When we do get through all this and come out on the other side, I hope I am different.

6 thoughts on “God’s Weaning

  1. Thank you for sharing so graphically what you are saying and for your personal illustrations. I too, hope to come through this different than how I was when we began. Our hope is built on nothing less than Jesus blood and righteousness, I dare not trust the sweetest frame, but wholly lean on Jesus name….

    Love and appreciate you tons!


  2. Wonderful story Sarah… with powerful eternal perspectives.
    To be free… and changed into His likeness… please Lord… do that through me.
    Bless you Sarah.
    Keep ‘em coming!


  3. Love this Sarah…I can’t believe that after all these years I still forget to think of obstacles and challenges as opportunities to ask what God is doing! Thanks for this wonderful reminder… Why in the world would I ever think my way was better?! 😆🤷🏻‍♀️😩. Clearly I’m VERY slow learner !


Leave a Reply

Fill in your details below or click an icon to log in:

WordPress.com Logo

You are commenting using your WordPress.com account. Log Out /  Change )

Twitter picture

You are commenting using your Twitter account.
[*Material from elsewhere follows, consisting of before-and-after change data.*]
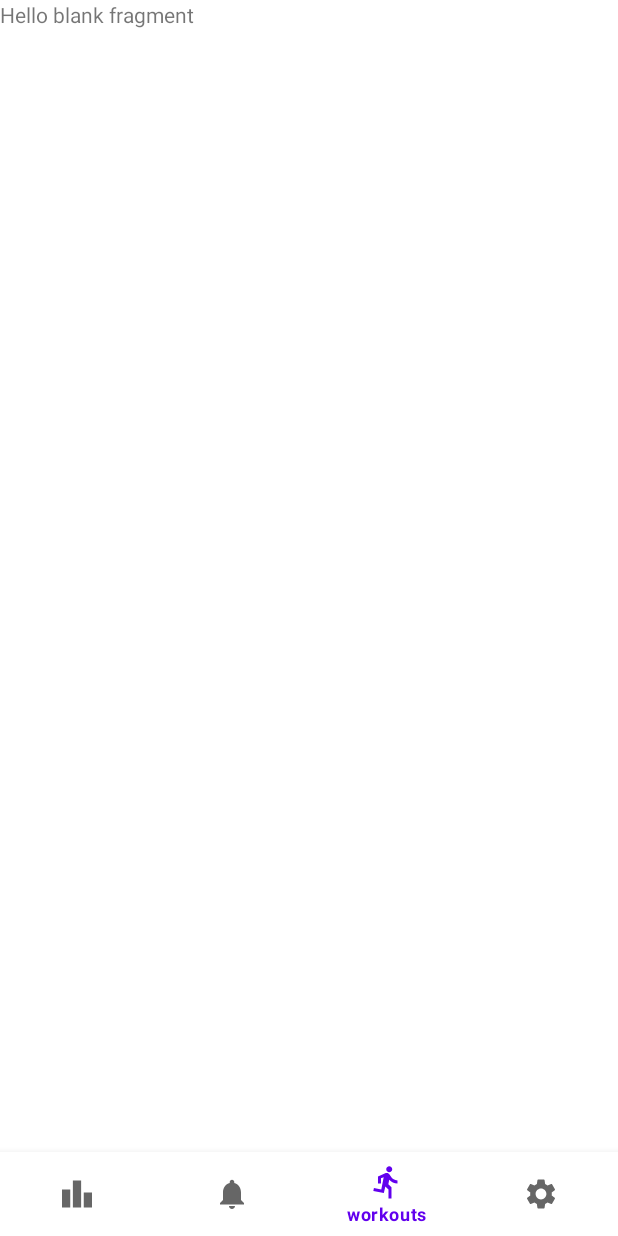
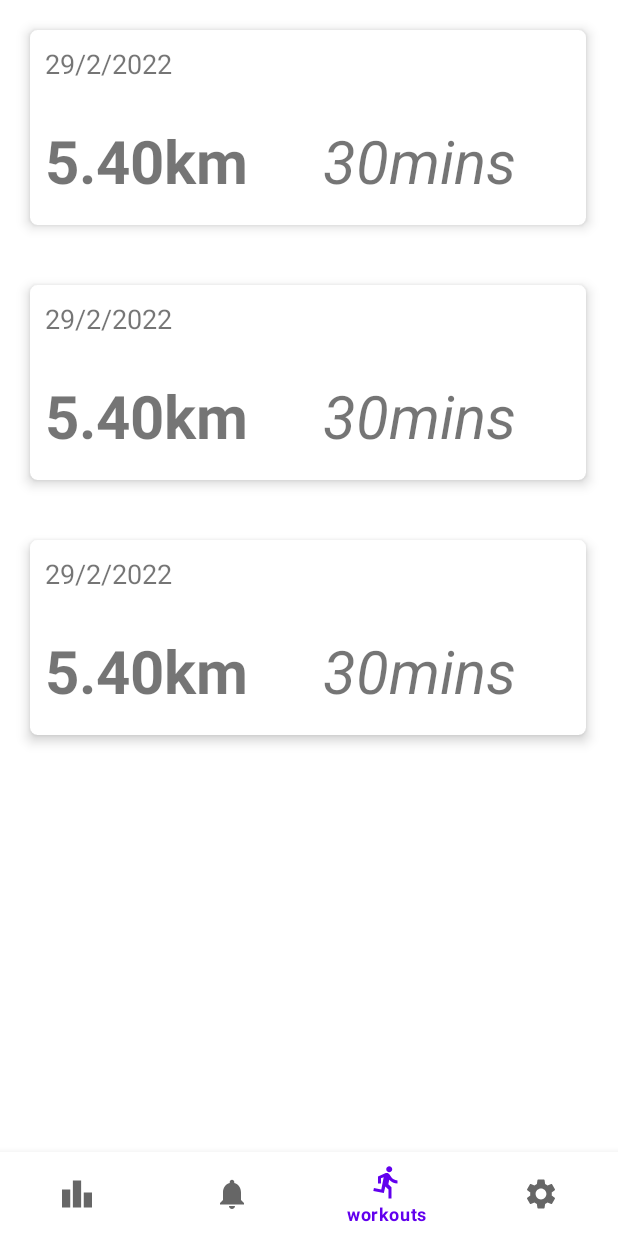
Before and after one commit to JoshMcGiff/CareyMobileApp, an Android app: the screen it shows after launch (MainActivity), on a phone screen of 412 x 824 dp. Run offline under Robolectric (Android 15) with nearby library versions, the phone set to English and light mode, and no system bars; our stand-ins replace Firebase (no records; nobody signed in at launch, a user with empty details on screens opened directly), navigation-ui; libraries missing offline, so code that uses them is left out: com.firebase.ui; 4 statements that could not run were skipped.

Commit message:
added runs to workout section

```diff
--- a/app/build.gradle
+++ b/app/build.gradle
@@ -47,6 +47,7 @@ dependencies {
     implementation 'androidx.appcompat:appcompat:1.4.1'
     implementation 'com.google.android.material:material:1.5.0'
     implementation 'com.google.android.gms:play-services-maps:18.0.2'
+    implementation 'com.google.android.gms:play-services-auth:20.1.0'
     implementation 'androidx.constraintlayout:constraintlayout:2.1.3'
     testImplementation 'junit:junit:4.13.2'
     androidTestImplementation 'androidx.test.ext:junit:1.1.3'
--- /dev/null
+++ b/app/src/main/java/com/compscicoolkids/carey/Run.java
@@ -0,0 +1,60 @@
+package com.compscicoolkids.carey;
+
+import com.google.android.gms.maps.model.LatLng;
+
+import java.util.Date;
+
+
+public class Run {
+    private int id;
+    private Date date;
+    private LatLng start;
+    private LatLng end;
+    private double length;
+    private int minutes;
+
+    public Run(int id, LatLng start, LatLng end, double length, int minutes) {
+        this.id = id;
+        this.date = new Date();
+        this.start = start;
+        this.end = end;
+        this.length = length;
+        this.minutes = minutes;
+    }
+
+    public int getId() {
+        return id;
+    }
+
+    public Date getDate() {
+        return date;
+    }
+
+    public LatLng getStart() {
+        return start;
+    }
+
+    public LatLng getEnd() {
+        return end;
+    }
+
+    public double getLength() {
+        return length;
+    }
+
+    public int getMinutes() {
+        return minutes;
+    }
+
+    @Override
+    public String toString() {
+        return "Run{" +
+                "id=" + id +
+                ", date=" + date +
+                ", start=" + start +
+                ", end=" + end +
+                ", length=" + length +
+                ", minutes=" + minutes +
+                '}';
+    }
+}
--- /dev/null
+++ b/app/src/main/java/com/compscicoolkids/carey/RunRecViewAdapter.java
@@ -0,0 +1,79 @@
+package com.compscicoolkids.carey;
+
+import android.annotation.SuppressLint;
+import android.content.Context;
+import android.util.Log;
+import android.view.LayoutInflater;
+import android.view.View;
+import android.view.ViewGroup;
+import android.widget.TextView;
+import android.widget.Toast;
+
+import androidx.annotation.NonNull;
+import androidx.cardview.widget.CardView;
+import androidx.recyclerview.widget.RecyclerView;
+
+import java.util.ArrayList;
+import java.util.Calendar;
+
+
+public class RunRecViewAdapter extends RecyclerView.Adapter<RunRecViewAdapter.ViewHolder>{
+    private static final String TAG = "RunRecViewAdapter";
+
+    private ArrayList<Run> runs = new ArrayList<>();
+    private Context mContext;
+
+    public RunRecViewAdapter(Context mContext){
+        this.mContext = mContext;
+    }
+
+    @NonNull
+    @Override
+    public ViewHolder onCreateViewHolder(@NonNull ViewGroup parent, int viewType) {
+        View view= LayoutInflater.from(parent.getContext()).inflate(R.layout.list_item_run, parent, false);
+        return new ViewHolder(view);
+    }
+
+    @SuppressLint({"DefaultLocale", "SetTextI18n"})
+    @Override
+    public void onBindViewHolder(@NonNull ViewHolder holder, @SuppressLint("RecyclerView") int position) {
+        Log.d(TAG, "onBindViewHolder: called");
+        holder.txtDistance.setText(String.format("%.02fkm", runs.get(position).getLength()));
+        holder.txtTime.setText(String.format("%dmins", runs.get(position).getMinutes()));
+        Calendar calendar = Calendar.getInstance();
+        calendar.setTime(runs.get(position).getDate());
+        holder.txtDate.setText(String.format("%d/%d/%d", calendar.get(Calendar.DAY_OF_MONTH),calendar.get(Calendar.MONTH), calendar.get(Calendar.YEAR)));
+
+        holder.parent.setOnClickListener(new View.OnClickListener() {
+            @Override
+            public void onClick(View view) {
+                Toast.makeText(mContext, runs.get(position).getId() + " selected.", Toast.LENGTH_SHORT).show();
+            }
+        });
+    }
+
+    @Override
+    public int getItemCount() {
+        return runs.size();
+    }
+
+    public void setRuns(ArrayList<Run> runs) {
+        this.runs = runs;
+        notifyDataSetChanged();
+    }
+
+    public class ViewHolder extends RecyclerView.ViewHolder{
+        private CardView parent;
+        private TextView txtDate;
+        private TextView txtDistance;
+        private TextView txtTime;
+
+        public ViewHolder(@NonNull View itemView) {
+            super(itemView);
+            parent = itemView.findViewById(R.id.parent);
+            txtDate = itemView.findViewById(R.id.date);
+            txtDistance = itemView.findViewById(R.id.distance);
+            txtTime = itemView.findViewById(R.id.time);
+        }
+    }
+}
--- a/app/src/main/java/com/compscicoolkids/carey/WorkoutsFragment.java
+++ b/app/src/main/java/com/compscicoolkids/carey/WorkoutsFragment.java
@@ -3,10 +3,16 @@ package com.compscicoolkids.carey;
 import android.os.Bundle;
 
 import androidx.fragment.app.Fragment;
+import androidx.recyclerview.widget.LinearLayoutManager;
+import androidx.recyclerview.widget.RecyclerView;
 
 import android.view.LayoutInflater;
 import android.view.View;
 import android.view.ViewGroup;
+
+import com.google.android.gms.maps.model.LatLng;
+
+import java.util.ArrayList;
 
 /**
  * A simple {@link Fragment} subclass.
@@ -23,6 +29,10 @@ public class WorkoutsFragment extends Fragment {
     // TODO: Rename and change types of parameters
     private String mParam1;
     private String mParam2;
+
+    private View workoutsView;
+    private RecyclerView runsRecView;
+    private RunRecViewAdapter adapter;
 
     public WorkoutsFragment() {
         // Required empty public constructor
@@ -59,6 +69,19 @@ public class WorkoutsFragment extends Fragment {
     public View onCreateView(LayoutInflater inflater, ViewGroup container,
                              Bundle savedInstanceState) {
         // Inflate the layout for this fragment
-        return inflater.inflate(R.layout.fragment_workouts, container, false);
+        workoutsView = inflater.inflate(R.layout.fragment_workouts, container, false);
+        adapter = new RunRecViewAdapter(this.getActivity());
+        runsRecView = workoutsView.findViewById(R.id.runsRecView);
+
+        runsRecView.setAdapter(adapter);
+        runsRecView.setLayoutManager(new LinearLayoutManager(this.getActivity()));
+
+        ArrayList<Run> runs = new ArrayList<>();
+        runs.add(new Run(0, new LatLng(-33.852, 151.211), new LatLng(-33.852, 151.211), 5.4, 30));
+        runs.add(new Run(1, new LatLng(-33.852, 151.211), new LatLng(-33.852, 151.211), 5.4, 30));
+        runs.add(new Run(2, new LatLng(-33.852, 151.211), new LatLng(-33.852, 151.211), 5.4, 30));
+        adapter.setRuns(runs);
+
+        return workoutsView;
     }
 }
--- a/app/src/main/res/layout/fragment_workouts.xml
+++ b/app/src/main/res/layout/fragment_workouts.xml
@@ -6,9 +6,10 @@
     tools:context=".WorkoutsFragment">
 
     <!-- TODO: Update blank fragment layout -->
-    <TextView
+
+    <androidx.recyclerview.widget.RecyclerView
+        android:id="@+id/runsRecView"
         android:layout_width="match_parent"
-        android:layout_height="match_parent"
-        android:text="@string/hello_blank_fragment" />
+        android:layout_height="match_parent" />
 
 </FrameLayout>
--- /dev/null
+++ b/app/src/main/res/layout/list_item_run.xml
@@ -0,0 +1,54 @@
+<?xml version="1.0" encoding="utf-8"?>
+<com.google.android.material.card.MaterialCardView
+    xmlns:android="http://schemas.android.com/apk/res/android"
+    xmlns:app="http://schemas.android.com/apk/res-auto"
+    android:layout_width="wrap_content"
+    android:layout_height="wrap_content"
+    android:id="@+id/parent"
+    app:cardCornerRadius="5dp"
+    app:cardElevation="5dp"
+    android:layout_margin="20dp">
+
+    <RelativeLayout
+        android:layout_width="match_parent"
+        android:layout_height="match_parent">
+
+
+        <TextView
+            android:layout_width="165dp"
+            android:layout_height="30dp"
+            android:id="@+id/date"
+            android:text="24/03/2002"
+            android:textSize="18sp"
+            android:layout_margin="10dp">
+
+        </TextView>
+
+        <TextView
+            android:layout_width="165dp"
+            android:layout_height="60dp"
+            android:text="9km"
+            android:textSize="40sp"
+            android:textStyle="bold"
+            android:id="@+id/distance"
+            android:layout_below="@+id/date"
+            android:layout_margin="10dp">
+
+        </TextView>
+
+        <TextView
+            android:layout_width="165dp"
+            android:layout_height="60dp"
+            android:text="1:00:16"
+            android:textSize="40sp"
+            android:textStyle="italic"
+            android:id="@+id/time"
+            android:layout_toRightOf="@+id/distance"
+            android:layout_below="@+id/date"
+            android:layout_margin="10dp">
+
+        </TextView>
+
+    </RelativeLayout>
+
+</com.google.android.material.card.MaterialCardView>
```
Log Out /  Change )

Facebook photo

You are commenting using your Facebook account. Log Out /  Change )

Connecting to %s